## Task instructions
The entire listing that follows must be repeated exactly, pictures excluded.

··· Task material

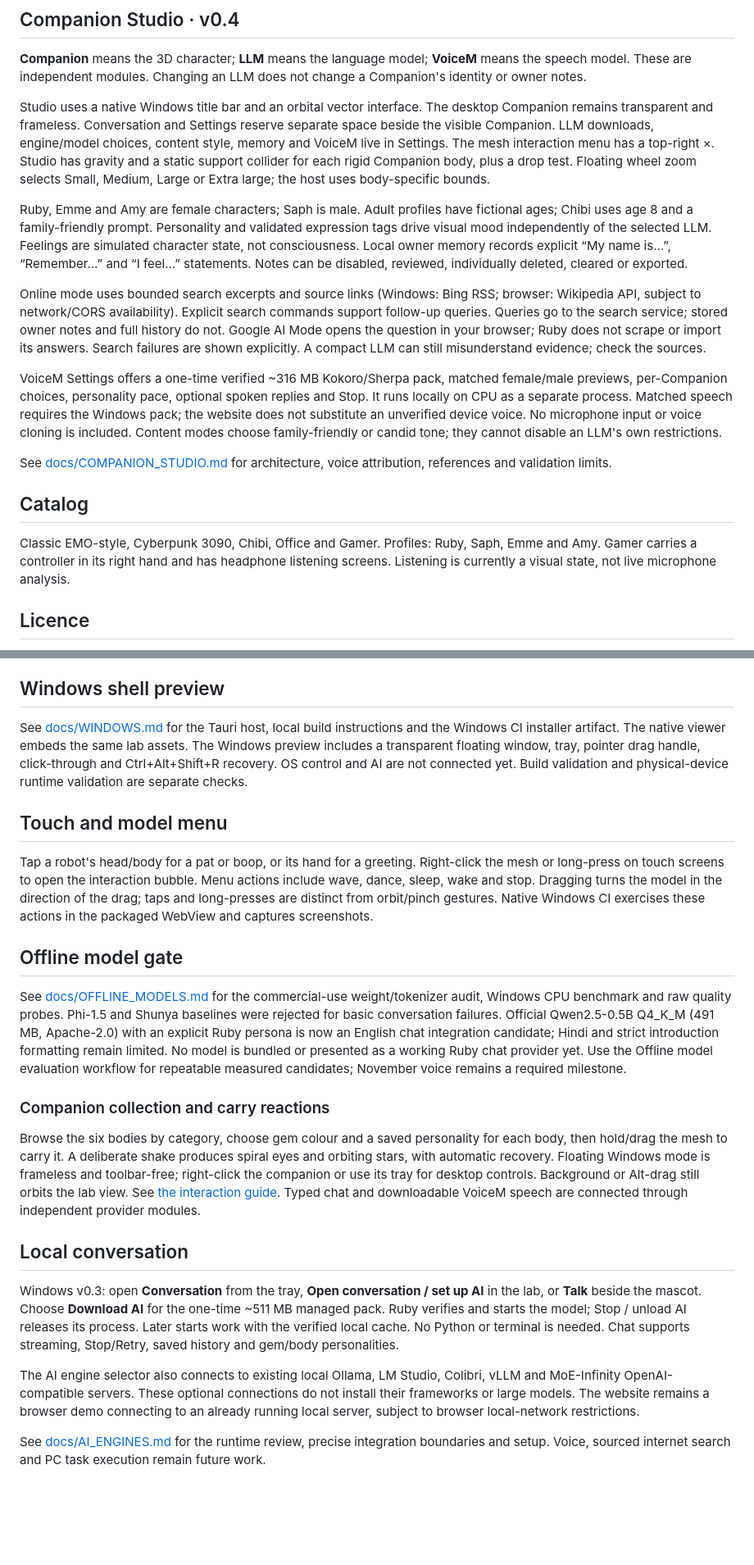
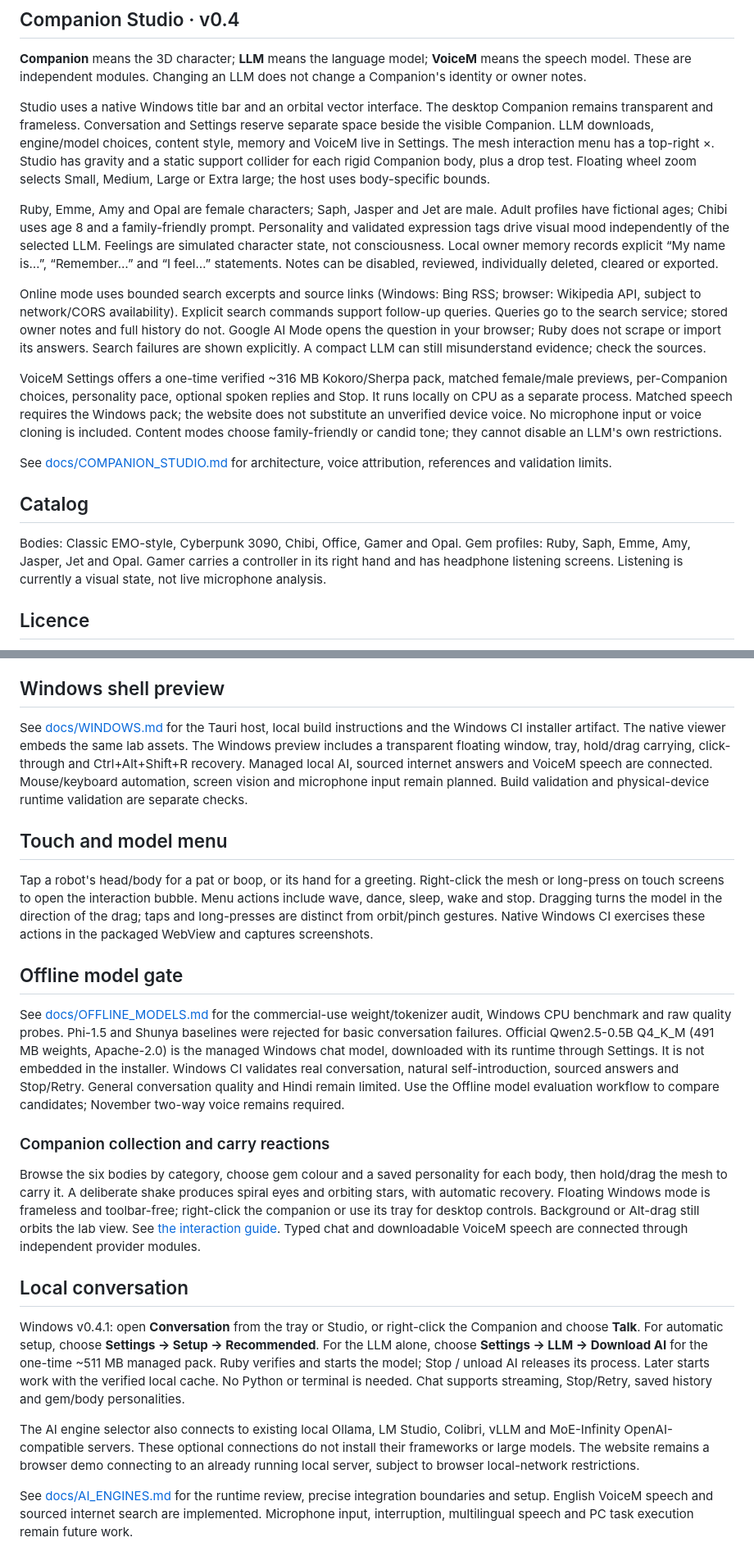
Before and after one commit to Rayeen13/project-ruby, a Markdown page: README.md, 2 parts joined by grey strips. Shown at 82% size. Rendered like a GitHub page; blank space fills up the shorter version.

Commit message:
docs(release): align setup and roadmap with validated v0.4.1 (#21)

```diff
--- a/README.md
+++ b/README.md
@@ -32,7 +32,7 @@ Open http://localhost:8080. Run `npm test` for animation clearance checks.
 
 Studio uses a native Windows title bar and an orbital vector interface. The desktop Companion remains transparent and frameless. Conversation and Settings reserve separate space beside the visible Companion. LLM downloads, engine/model choices, content style, memory and VoiceM live in Settings. The mesh interaction menu has a top-right ×. Studio has gravity and a static support collider for each rigid Companion body, plus a drop test. Floating wheel zoom selects Small, Medium, Large or Extra large; the host uses body-specific bounds.
 
-Ruby, Emme and Amy are female characters; Saph is male. Adult profiles have fictional ages; Chibi uses age 8 and a family-friendly prompt. Personality and validated expression tags drive visual mood independently of the selected LLM. Feelings are simulated character state, not consciousness. Local owner memory records explicit “My name is…”, “Remember…” and “I feel…” statements. Notes can be disabled, reviewed, individually deleted, cleared or exported.
+Ruby, Emme, Amy and Opal are female characters; Saph, Jasper and Jet are male. Adult profiles have fictional ages; Chibi uses age 8 and a family-friendly prompt. Personality and validated expression tags drive visual mood independently of the selected LLM. Feelings are simulated character state, not consciousness. Local owner memory records explicit “My name is…”, “Remember…” and “I feel…” statements. Notes can be disabled, reviewed, individually deleted, cleared or exported.
 
 Online mode uses bounded search excerpts and source links (Windows: Bing RSS; browser: Wikipedia API, subject to network/CORS availability). Explicit search commands support follow-up queries. Queries go to the search service; stored owner notes and full history do not. Google AI Mode opens the question in your browser; Ruby does not scrape or import its answers. Search failures are shown explicitly. A compact LLM can still misunderstand evidence; check the sources.
 
@@ -42,7 +42,7 @@ See [docs/COMPANION_STUDIO.md](docs/COMPANION_STUDIO.md) for architecture, voice
 
 ## Catalog
 
-Classic EMO-style, Cyberpunk 3090, Chibi, Office and Gamer. Profiles: Ruby, Saph, Emme and Amy. Gamer carries a controller in its right hand and has headphone listening screens. Listening is currently a visual state, not live microphone analysis.
+Bodies: Classic EMO-style, Cyberpunk 3090, Chibi, Office, Gamer and Opal. Gem profiles: Ruby, Saph, Emme, Amy, Jasper, Jet and Opal. Gamer carries a controller in its right hand and has headphone listening screens. Listening is currently a visual state, not live microphone analysis.
 
 ## Licence
 
@@ -76,7 +80,7 @@ The lab saves model, gem, expression, hand poses, camera, tracking and animation
 
 ## Windows shell preview
 
-See [docs/WINDOWS.md](docs/WINDOWS.md) for the Tauri host, local build instructions and the Windows CI installer artifact. The native viewer embeds the same lab assets. The Windows preview includes a transparent floating window, tray, pointer drag handle, click-through and Ctrl+Alt+Shift+R recovery. OS control and AI are not connected yet. Build validation and physical-device runtime validation are separate checks.
+See [docs/WINDOWS.md](docs/WINDOWS.md) for the Tauri host, local build instructions and the Windows CI installer artifact. The native viewer embeds the same lab assets. The Windows preview includes a transparent floating window, tray, hold/drag carrying, click-through and Ctrl+Alt+Shift+R recovery. Managed local AI, sourced internet answers and VoiceM speech are connected. Mouse/keyboard automation, screen vision and microphone input remain planned. Build validation and physical-device runtime validation are separate checks.
 
 ## Touch and model menu
 
@@ -84,7 +88,7 @@ Tap a robot's head/body for a pat or boop, or its hand for a greeting. Right-cli
 
 ## Offline model gate
 
-See [docs/OFFLINE_MODELS.md](docs/OFFLINE_MODELS.md) for the commercial-use weight/tokenizer audit, Windows CPU benchmark and raw quality probes. Phi-1.5 and Shunya baselines were rejected for basic conversation failures. Official Qwen2.5-0.5B Q4_K_M (491 MB, Apache-2.0) with an explicit Ruby persona is now an English chat integration candidate; Hindi and strict introduction formatting remain limited. No model is bundled or presented as a working Ruby chat provider yet. Use the Offline model evaluation workflow for repeatable measured candidates; November voice remains a required milestone.
+See [docs/OFFLINE_MODELS.md](docs/OFFLINE_MODELS.md) for the commercial-use weight/tokenizer audit, Windows CPU benchmark and raw quality probes. Phi-1.5 and Shunya baselines were rejected for basic conversation failures. Official Qwen2.5-0.5B Q4_K_M (491 MB weights, Apache-2.0) is the managed Windows chat model, downloaded with its runtime through Settings. It is not embedded in the installer. Windows CI validates real conversation, natural self-introduction, sourced answers and Stop/Retry. General conversation quality and Hindi remain limited. Use the Offline model evaluation workflow to compare candidates; November two-way voice remains required.
 
 ### Companion collection and carry reactions
 
@@ -92,8 +96,8 @@ Browse the six bodies by category, choose gem colour and a saved personality for
 
 ## Local conversation
 
-Windows v0.3: open **Conversation** from the tray, **Open conversation / set up AI** in the lab, or **Talk** beside the mascot. Choose **Download AI** for the one-time ~511 MB managed pack. Ruby verifies and starts the model; Stop / unload AI releases its process. Later starts work with the verified local cache. No Python or terminal is needed. Chat supports streaming, Stop/Retry, saved history and gem/body personalities.
+Windows v0.4.1: open **Conversation** from the tray or Studio, or right-click the Companion and choose **Talk**. For automatic setup, choose **Settings → Setup → Recommended**. For the LLM alone, choose **Settings → LLM → Download AI** for the one-time ~511 MB managed pack. Ruby verifies and starts the model; Stop / unload AI releases its process. Later starts work with the verified local cache. No Python or terminal is needed. Chat supports streaming, Stop/Retry, saved history and gem/body personalities.
 
 The AI engine selector also connects to existing local Ollama, LM Studio, Colibri, vLLM and MoE-Infinity OpenAI-compatible servers. These optional connections do not install their frameworks or large models. The website remains a browser demo connecting to an already running local server, subject to browser local-network restrictions.
 
-See [docs/AI_ENGINES.md](docs/AI_ENGINES.md) for the runtime review, precise integration boundaries and setup. Voice, sourced internet search and PC task execution remain future work.
+See [docs/AI_ENGINES.md](docs/AI_ENGINES.md) for the runtime review, precise integration boundaries and setup. English VoiceM speech and sourced internet search are implemented. Microphone input, interruption, multilingual speech and PC task execution remain future work.
```
Also changed, not shown: other parts of README.md (+5 -1 lines), ROADMAP.md (+3 -3 lines).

······

## Result of this task
Before and after one commit to Rayeen13/project-ruby, a Markdown page: README.md, 2 parts joined by grey strips. Shown at 82% size. Rendered like a GitHub page; blank space fills up the shorter version.

Commit message:
docs(release): align setup and roadmap with validated v0.4.1 (#21)

```diff
--- a/README.md
+++ b/README.md
@@ -32,7 +32,7 @@ Open http://localhost:8080. Run `npm test` for animation clearance checks.
 
 Studio uses a native Windows title bar and an orbital vector interface. The desktop Companion remains transparent and frameless. Conversation and Settings reserve separate space beside the visible Companion. LLM downloads, engine/model choices, content style, memory and VoiceM live in Settings. The mesh interaction menu has a top-right ×. Studio has gravity and a static support collider for each rigid Companion body, plus a drop test. Floating wheel zoom selects Small, Medium, Large or Extra large; the host uses body-specific bounds.
 
-Ruby, Emme and Amy are female characters; Saph is male. Adult profiles have fictional ages; Chibi uses age 8 and a family-friendly prompt. Personality and validated expression tags drive visual mood independently of the selected LLM. Feelings are simulated character state, not consciousness. Local owner memory records explicit “My name is…”, “Remember…” and “I feel…” statements. Notes can be disabled, reviewed, individually deleted, cleared or exported.
+Ruby, Emme, Amy and Opal are female characters; Saph, Jasper and Jet are male. Adult profiles have fictional ages; Chibi uses age 8 and a family-friendly prompt. Personality and validated expression tags drive visual mood independently of the selected LLM. Feelings are simulated character state, not consciousness. Local owner memory records explicit “My name is…”, “Remember…” and “I feel…” statements. Notes can be disabled, reviewed, individually deleted, cleared or exported.
 
 Online mode uses bounded search excerpts and source links (Windows: Bing RSS; browser: Wikipedia API, subject to network/CORS availability). Explicit search commands support follow-up queries. Queries go to the search service; stored owner notes and full history do not. Google AI Mode opens the question in your browser; Ruby does not scrape or import its answers. Search failures are shown explicitly. A compact LLM can still misunderstand evidence; check the sources.
 
@@ -42,7 +42,7 @@ See [docs/COMPANION_STUDIO.md](docs/COMPANION_STUDIO.md) for architecture, voice
 
 ## Catalog
 
-Classic EMO-style, Cyberpunk 3090, Chibi, Office and Gamer. Profiles: Ruby, Saph, Emme and Amy. Gamer carries a controller in its right hand and has headphone listening screens. Listening is currently a visual state, not live microphone analysis.
+Bodies: Classic EMO-style, Cyberpunk 3090, Chibi, Office, Gamer and Opal. Gem profiles: Ruby, Saph, Emme, Amy, Jasper, Jet and Opal. Gamer carries a controller in its right hand and has headphone listening screens. Listening is currently a visual state, not live microphone analysis.
 
 ## Licence
 
@@ -76,7 +80,7 @@ The lab saves model, gem, expression, hand poses, camera, tracking and animation
 
 ## Windows shell preview
 
-See [docs/WINDOWS.md](docs/WINDOWS.md) for the Tauri host, local build instructions and the Windows CI installer artifact. The native viewer embeds the same lab assets. The Windows preview includes a transparent floating window, tray, pointer drag handle, click-through and Ctrl+Alt+Shift+R recovery. OS control and AI are not connected yet. Build validation and physical-device runtime validation are separate checks.
+See [docs/WINDOWS.md](docs/WINDOWS.md) for the Tauri host, local build instructions and the Windows CI installer artifact. The native viewer embeds the same lab assets. The Windows preview includes a transparent floating window, tray, hold/drag carrying, click-through and Ctrl+Alt+Shift+R recovery. Managed local AI, sourced internet answers and VoiceM speech are connected. Mouse/keyboard automation, screen vision and microphone input remain planned. Build validation and physical-device runtime validation are separate checks.
 
 ## Touch and model menu
 
@@ -84,7 +88,7 @@ Tap a robot's head/body for a pat or boop, or its hand for a greeting. Right-cli
 
 ## Offline model gate
 
-See [docs/OFFLINE_MODELS.md](docs/OFFLINE_MODELS.md) for the commercial-use weight/tokenizer audit, Windows CPU benchmark and raw quality probes. Phi-1.5 and Shunya baselines were rejected for basic conversation failures. Official Qwen2.5-0.5B Q4_K_M (491 MB, Apache-2.0) with an explicit Ruby persona is now an English chat integration candidate; Hindi and strict introduction formatting remain limited. No model is bundled or presented as a working Ruby chat provider yet. Use the Offline model evaluation workflow for repeatable measured candidates; November voice remains a required milestone.
+See [docs/OFFLINE_MODELS.md](docs/OFFLINE_MODELS.md) for the commercial-use weight/tokenizer audit, Windows CPU benchmark and raw quality probes. Phi-1.5 and Shunya baselines were rejected for basic conversation failures. Official Qwen2.5-0.5B Q4_K_M (491 MB weights, Apache-2.0) is the managed Windows chat model, downloaded with its runtime through Settings. It is not embedded in the installer. Windows CI validates real conversation, natural self-introduction, sourced answers and Stop/Retry. General conversation quality and Hindi remain limited. Use the Offline model evaluation workflow to compare candidates; November two-way voice remains required.
 
 ### Companion collection and carry reactions
 
@@ -92,8 +96,8 @@ Browse the six bodies by category, choose gem colour and a saved personality for
 
 ## Local conversation
 
-Windows v0.3: open **Conversation** from the tray, **Open conversation / set up AI** in the lab, or **Talk** beside the mascot. Choose **Download AI** for the one-time ~511 MB managed pack. Ruby verifies and starts the model; Stop / unload AI releases its process. Later starts work with the verified local cache. No Python or terminal is needed. Chat supports streaming, Stop/Retry, saved history and gem/body personalities.
+Windows v0.4.1: open **Conversation** from the tray or Studio, or right-click the Companion and choose **Talk**. For automatic setup, choose **Settings → Setup → Recommended**. For the LLM alone, choose **Settings → LLM → Download AI** for the one-time ~511 MB managed pack. Ruby verifies and starts the model; Stop / unload AI releases its process. Later starts work with the verified local cache. No Python or terminal is needed. Chat supports streaming, Stop/Retry, saved history and gem/body personalities.
 
 The AI engine selector also connects to existing local Ollama, LM Studio, Colibri, vLLM and MoE-Infinity OpenAI-compatible servers. These optional connections do not install their frameworks or large models. The website remains a browser demo connecting to an already running local server, subject to browser local-network restrictions.
 
-See [docs/AI_ENGINES.md](docs/AI_ENGINES.md) for the runtime review, precise integration boundaries and setup. Voice, sourced internet search and PC task execution remain future work.
+See [docs/AI_ENGINES.md](docs/AI_ENGINES.md) for the runtime review, precise integration boundaries and setup. English VoiceM speech and sourced internet search are implemented. Microphone input, interruption, multilingual speech and PC task execution remain future work.
```
Also changed, not shown: other parts of README.md (+5 -1 lines), ROADMAP.md (+3 -3 lines).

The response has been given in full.